Please stop demanding that U.S. citizens learn English, but refusing to learn another language yourselves.
By no means do I expect the average traveler to become fluent in another language before a trip. However, at the very least learn some basic words. Please, thank you, yes, no, and excuse me to start.
Cuba is the newest hot spot among American travelers. Travelling to a country that has recently become accessible from America is desirable to the adventurous nomad. However, how many of these US travelers speak Spanish? How many are interested in genuinely connecting with the Cuban people? Or are people solely visiting to obtain a retro looking selfie in a vintage car? No need to answer.
According to a 2013 article by YouGov only 25% of Americans speak more than one language. 28 % of Americans don’t even see the value in learning another language and only 13% believe in learning a foreign language before going on a trip.
One of the things I was most impressed by on my first trip to Europe was that a majority of the people I met spoke multiple languages. In Paris and Copenhagen store workers would switch from French or Danish to English with ease. Unsurprisingly, it is compulsory to study a second foreign language for at least a year in 20 different European countries. Meanwhile, I’ve seen reviews on travel sites that give properties low ratings for not having English speaking staff…in countries where English is not the primary language.
Being an English speaker does have its benefits. English is considered a major world language and one of the most useful languages for international business. However, Mandarin, French, Arabic, and Spanish are not far behind.
We live in a world that is greatly influenced by globalization. As the influence of non-English speaking countries spreads those who only speak one language will be passed over for job opportunities.

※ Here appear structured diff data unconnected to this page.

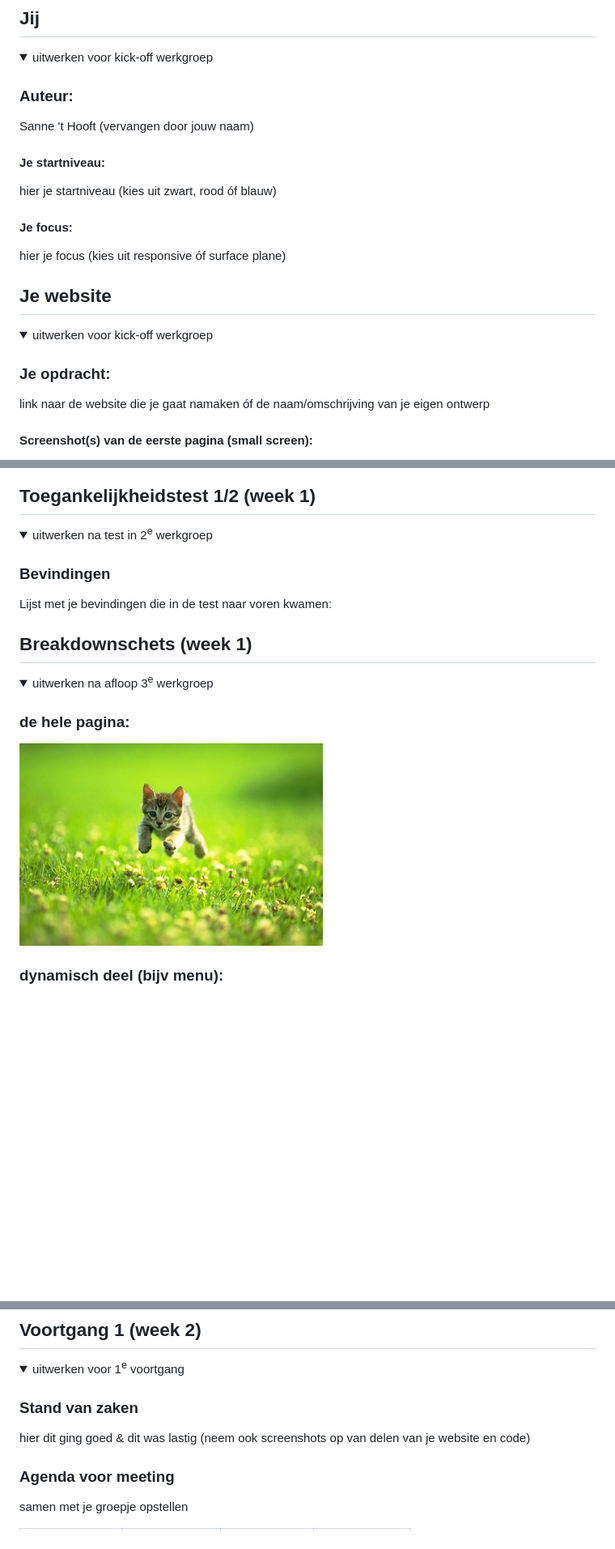
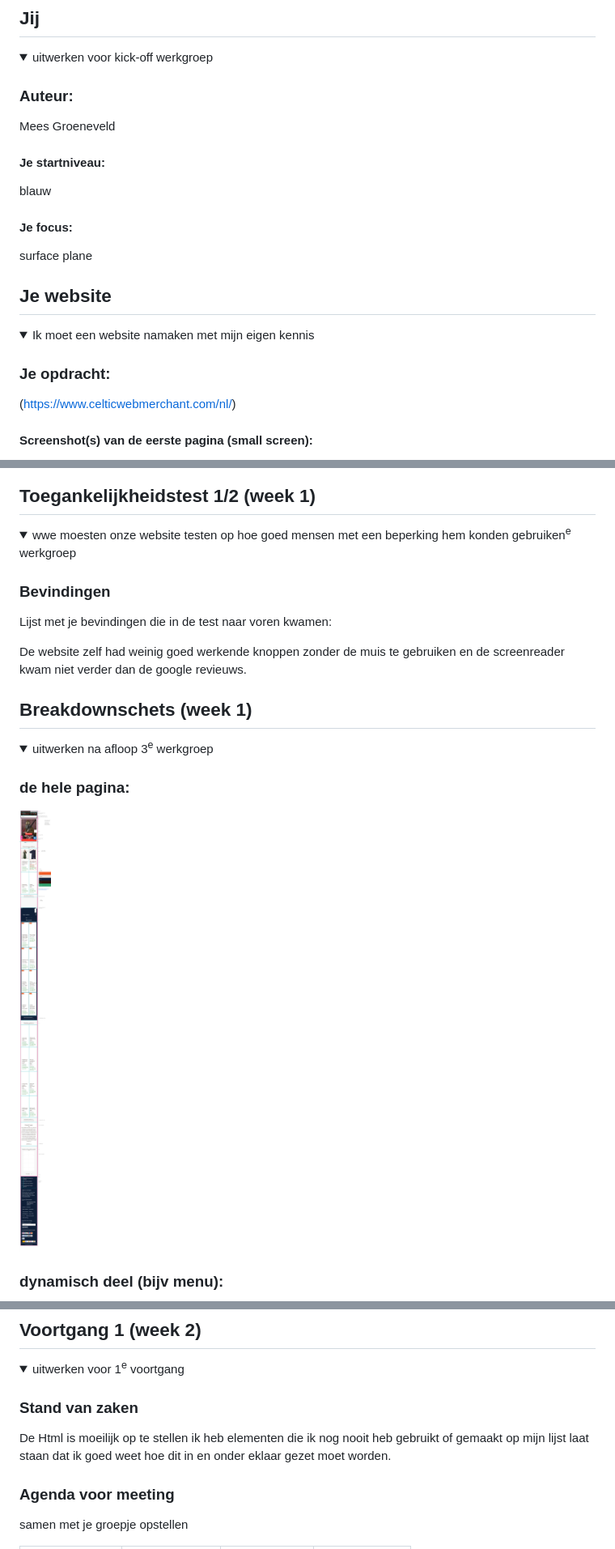
Before and after one commit to MeesGroeneveld/CMD_Frontend_Developmend_Mees_Groeneveld, a Markdown page: README.md, 3 parts joined by grey strips. Shown: that part at 81% size. Drawn GitHub-style; pictures changed too: readme-images/celtic_breakdown.jpg (added); folded sections open; blank space fills up the shorter version.

```diff
--- a/README.md
+++ b/README.md
@@ -16,13 +16,13 @@ Nb. Door *open* toe te voegen aan een *details* element kun je deze standaard op
   <summary>uitwerken voor kick-off werkgroep</summary>
 
   ### Auteur:
-  Sanne 't Hooft (vervangen door jouw naam)
+  Mees Groeneveld
 
   #### Je startniveau:
-  hier je startniveau (kies uit zwart, rood óf blauw)
+  blauw
 
   #### Je focus:
-  hier je focus (kies uit responsive óf surface plane)
+  surface plane
 
 </details>
 
@@ -33,10 +33,10 @@ Nb. Door *open* toe te voegen aan een *details* element kun je deze standaard op
 ## Je website
 
 <details open>
-  <summary>uitwerken voor kick-off werkgroep</summary>
+  <summary>Ik moet een website namaken met mijn eigen kennis</summary>
 
   ### Je opdracht:
-  link naar de website die je gaat namaken óf de naam/omschrijving van je eigen ontwerp
+  (https://www.celticwebmerchant.com/nl/)
 
   #### Screenshot(s) van de eerste pagina (small screen):
   hier de naam van de pagina
@@ -53,10 +53,12 @@ Nb. Door *open* toe te voegen aan een *details* element kun je deze standaard op
 ## Toegankelijkheidstest 1/2 (week 1)
 
 <details>
-  <summary>uitwerken na test in 2<sup>e</sup> werkgroep</summary>
+  <summary>wwe moesten onze website testen op hoe goed mensen met een beperking hem konden gebruiken<sup>e</sup> werkgroep </summary>
 
   ### Bevindingen
   Lijst met je bevindingen die in de test naar voren kwamen:
+
+  De website zelf had weinig goed werkende knoppen zonder de muis te gebruiken en de screenreader kwam niet verder dan de google revieuws.
 
 </details>
 
@@ -68,7 +70,7 @@ Nb. Door *open* toe te voegen aan een *details* element kun je deze standaard op
   <summary>uitwerken na afloop 3<sup>e</sup> werkgroep</summary>
 
   ### de hele pagina:
-  <img src="readme-images/dummy-plaatje.jpg" width="375px" alt="breakdown van de hele pagina">
+  <img src="readme-images/celtic_breakdown.jpg" width="375px" alt="breakdown van de hele pagina">
 
   ### dynamisch deel (bijv menu):
   <img src="readme-images/dummy-plaatje.jpg" width="375px" alt="breakdown van een dynamisch deel">
@@ -88,7 +90,7 @@ Nb. Door *open* toe te voegen aan een *details* element kun je deze standaard op
   <summary>uitwerken voor 1<sup>e</sup> voortgang</summary>
 
   ### Stand van zaken
-  hier dit ging goed & dit was lastig (neem ook screenshots op van delen van je website en code)
+  De Html is moeilijk op te stellen ik heb elementen die ik nog nooit heb gebruikt of gemaakt op mijn lijst laat staan dat ik goed weet hoe dit in en onder eklaar gezet moet worden.
 
 
   ### Agenda voor meeting
```
Also changed, not shown: other parts of README.md (+13 -10 lines), 3 other files.
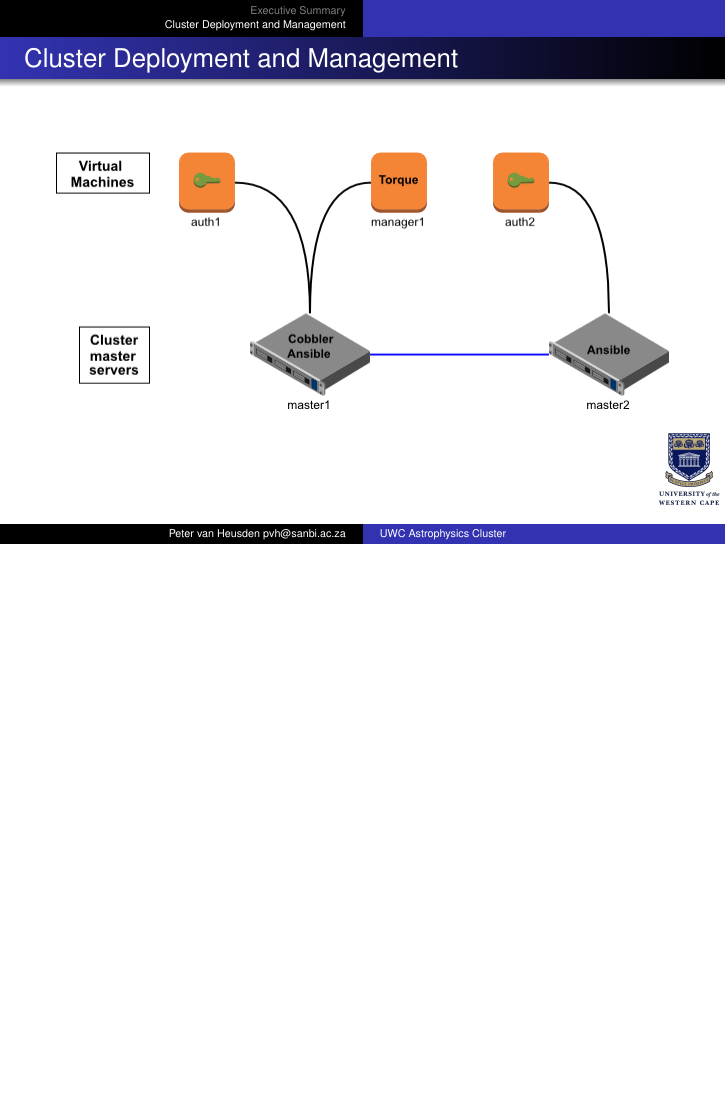
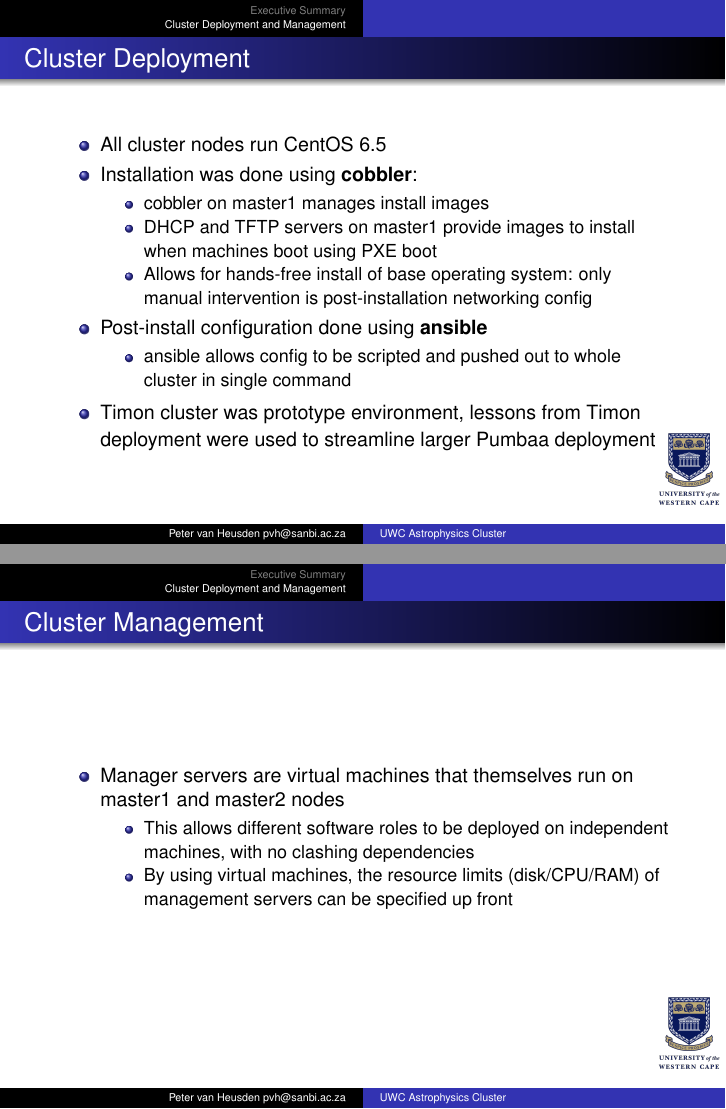
Before and after one commit to pvanheus/astrophysics_cluster_presentation, LaTeX slides (astrophysics_cluster.tex): page 5 of 5 before the commit and pages 6 and 7 of 8 after it, the two joined at a grey line, the shorter picture padded with empty space. Compiled offline with pdfLaTeX.

Commit message:
* Added slides for cluster deployment, management and name services

```diff
--- a/astrophysics_cluster.tex
+++ b/astrophysics_cluster.tex
@@ -171,3 +171,31 @@ Bellville, South Africa\\
 \pgfuseimage{Cluster-Management}
 \end{frame}
 
+\begin{frame}
+\frametitle{Cluster Deployment}
+\begin{itemize}
+\item All cluster nodes run CentOS 6.5
+\item Installation was done using \textbf{cobbler}:
+\begin{itemize}
+\item cobbler on master1 manages install images
+\item DHCP and TFTP servers on master1 provide images to install when machines boot using PXE boot
+\item Allows for hands-free install of base operating system: only manual intervention is post-installation networking config
+\end{itemize}
+\item Post-install configuration done using \textbf{ansible}
+\begin{itemize}
+\item ansible allows config to be scripted and pushed out to whole cluster in single command
+\end{itemize}
+\item Timon cluster was prototype environment, lessons from Timon deployment were used to streamline larger Pumbaa deployment
+\end{itemize}
+\end{frame}
+
+\begin{frame}
+\frametitle{Cluster Management}
+\begin{itemize}
+\item Manager servers are virtual machines that themselves run on master1 and master2 nodes
+\begin{itemize}
+\item This allows different software roles to be deployed on independent machines, with no clashing dependencies
+\item By using virtual machines, the resource limits (disk/CPU/RAM) of management servers can be specified up front
+\end{itemize}
+\end{itemize}
+\end{frame}
```
Also changed, not shown: astrophysics_cluster.tex (12 more changed lines).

P.S. Still not convinced that you should learn a language besides English? Read Chelsea Fagan’s article on ThoughtCatalog for 17 reasons why you should and view this TED Talk by John McWhorter on “4 Reasons to Learn a New Language“.